# Exercise objective
Produce a verbatim copy of the following records, leaving out all pictures.

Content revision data
************

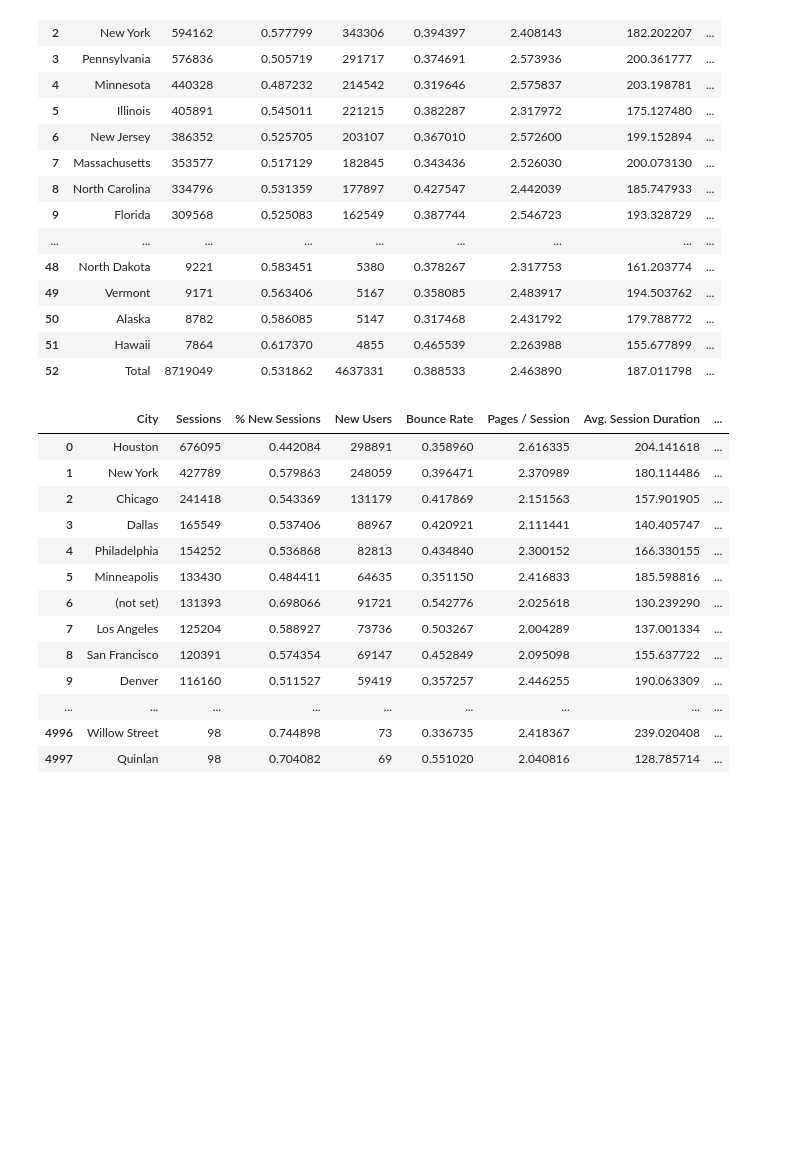
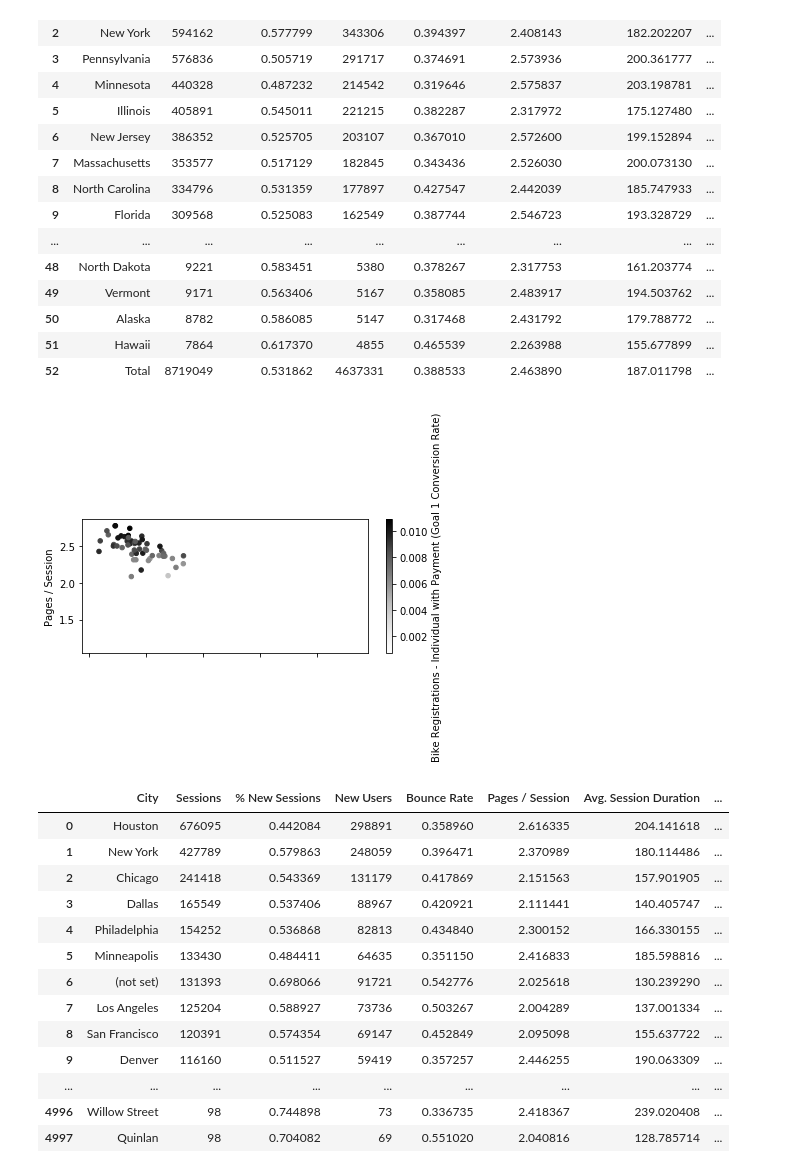
Before and after one commit to mills-jeffreyb/GENBA894, a Jupyter notebook: Mills_Jeff_CapstoneProject-Google.ipynb, the cells around one changed output. Drawn from its saved outputs; the diff is of its cells as text; code cells hidden in the pictures; blank space fills up the shorter version.

```diff
--- a/Mills_Jeff_CapstoneProject-Google.ipynb
+++ b/Mills_Jeff_CapstoneProject-Google.ipynb
@@ -250,6 +250,11 @@ analyticsLoc
 | 50 | Alaska | 8782 | 0.586085 | 5147 | 0.317468 | 2.431792 | 179.788772 | ... |
 | 51 | Hawaii | 7864 | 0.617370 | 4855 | 0.465539 | 2.263988 | 155.677899 | ... |
 | 52 | Total | 8719049 | 0.531862 | 4637331 | 0.388533 | 2.463890 | 187.011798 | ... |
+# %%
+analyticsLoc.plot.scatter(x='Bounce Rate', y='Pages / Session', c='Bike Registrations - Individual with Payment (Goal 1 Conversion Rate)')
+plt.tight_layout()
+# %% [output]
+[figure, added]
 # %%
 # filenames
 excel_names = ["Analytics Bike MS - Luminate Pages Location City 20160401 - 20171214 (1).xlsx"]
```
Also changed, not shown: parts of 6 cells of this notebook.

************

# Answer to this task
Before and after one commit to mills-jeffreyb/GENBA894, a Jupyter notebook: Mills_Jeff_CapstoneProject-Google.ipynb, the cells around one changed output. Drawn from its saved outputs; the diff is of its cells as text; code cells hidden in the pictures; blank space fills up the shorter version.

```diff
--- a/Mills_Jeff_CapstoneProject-Google.ipynb
+++ b/Mills_Jeff_CapstoneProject-Google.ipynb
@@ -250,6 +250,11 @@ analyticsLoc
 | 50 | Alaska | 8782 | 0.586085 | 5147 | 0.317468 | 2.431792 | 179.788772 | ... |
 | 51 | Hawaii | 7864 | 0.617370 | 4855 | 0.465539 | 2.263988 | 155.677899 | ... |
 | 52 | Total | 8719049 | 0.531862 | 4637331 | 0.388533 | 2.463890 | 187.011798 | ... |
+# %%
+analyticsLoc.plot.scatter(x='Bounce Rate', y='Pages / Session', c='Bike Registrations - Individual with Payment (Goal 1 Conversion Rate)')
+plt.tight_layout()
+# %% [output]
+[figure, added]
 # %%
 # filenames
 excel_names = ["Analytics Bike MS - Luminate Pages Location City 20160401 - 20171214 (1).xlsx"]
```
Also changed, not shown: parts of 6 cells of this notebook.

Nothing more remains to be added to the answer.